Start of Block
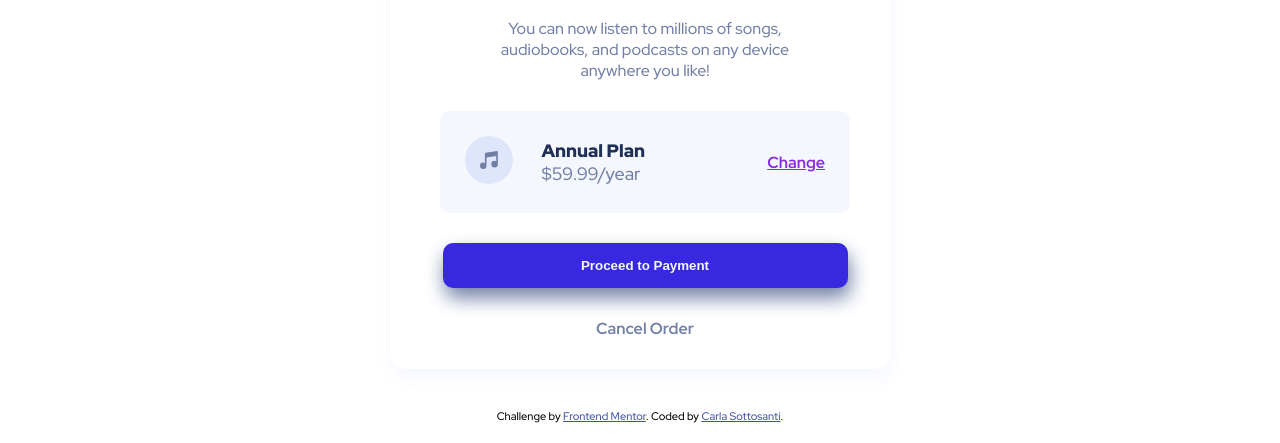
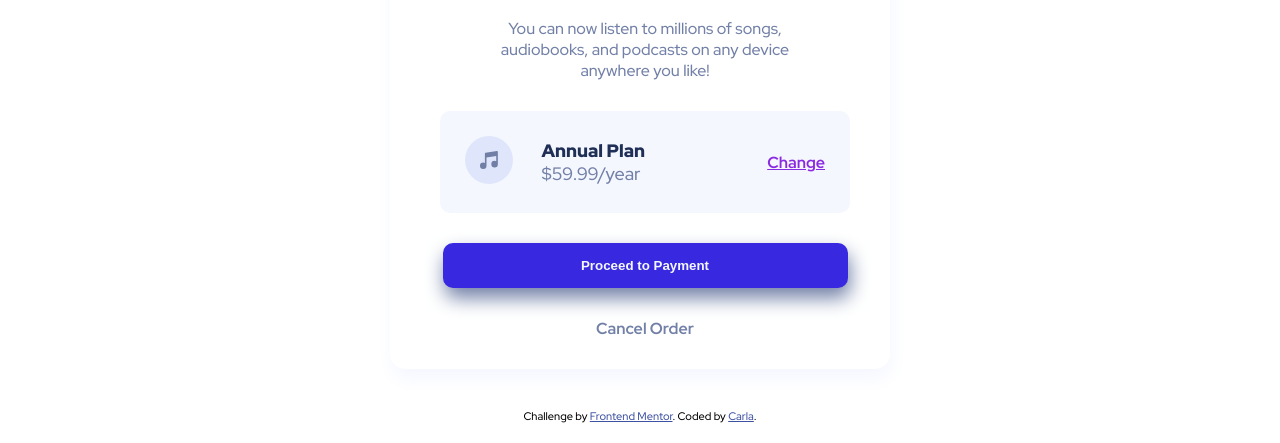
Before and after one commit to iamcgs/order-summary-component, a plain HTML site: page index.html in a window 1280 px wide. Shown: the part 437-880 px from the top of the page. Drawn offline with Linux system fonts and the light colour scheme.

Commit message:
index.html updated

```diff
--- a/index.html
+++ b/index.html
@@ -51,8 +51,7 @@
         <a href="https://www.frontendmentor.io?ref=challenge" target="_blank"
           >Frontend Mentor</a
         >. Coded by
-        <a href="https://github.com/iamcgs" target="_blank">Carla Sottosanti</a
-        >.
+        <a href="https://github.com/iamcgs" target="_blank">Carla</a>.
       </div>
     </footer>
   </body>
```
End of Block
WORK ORDER –
Using the material above, find each line that holds "https" and copy that line.

THE ANSWER –
         <a href="https://www.frontendmentor.io?ref=challenge" target="_blank"
-        <a href="https://github.com/iamcgs" target="_blank">Carla Sottosanti</a
+        <a href="https://github.com/iamcgs" target="_blank">Carla</a>.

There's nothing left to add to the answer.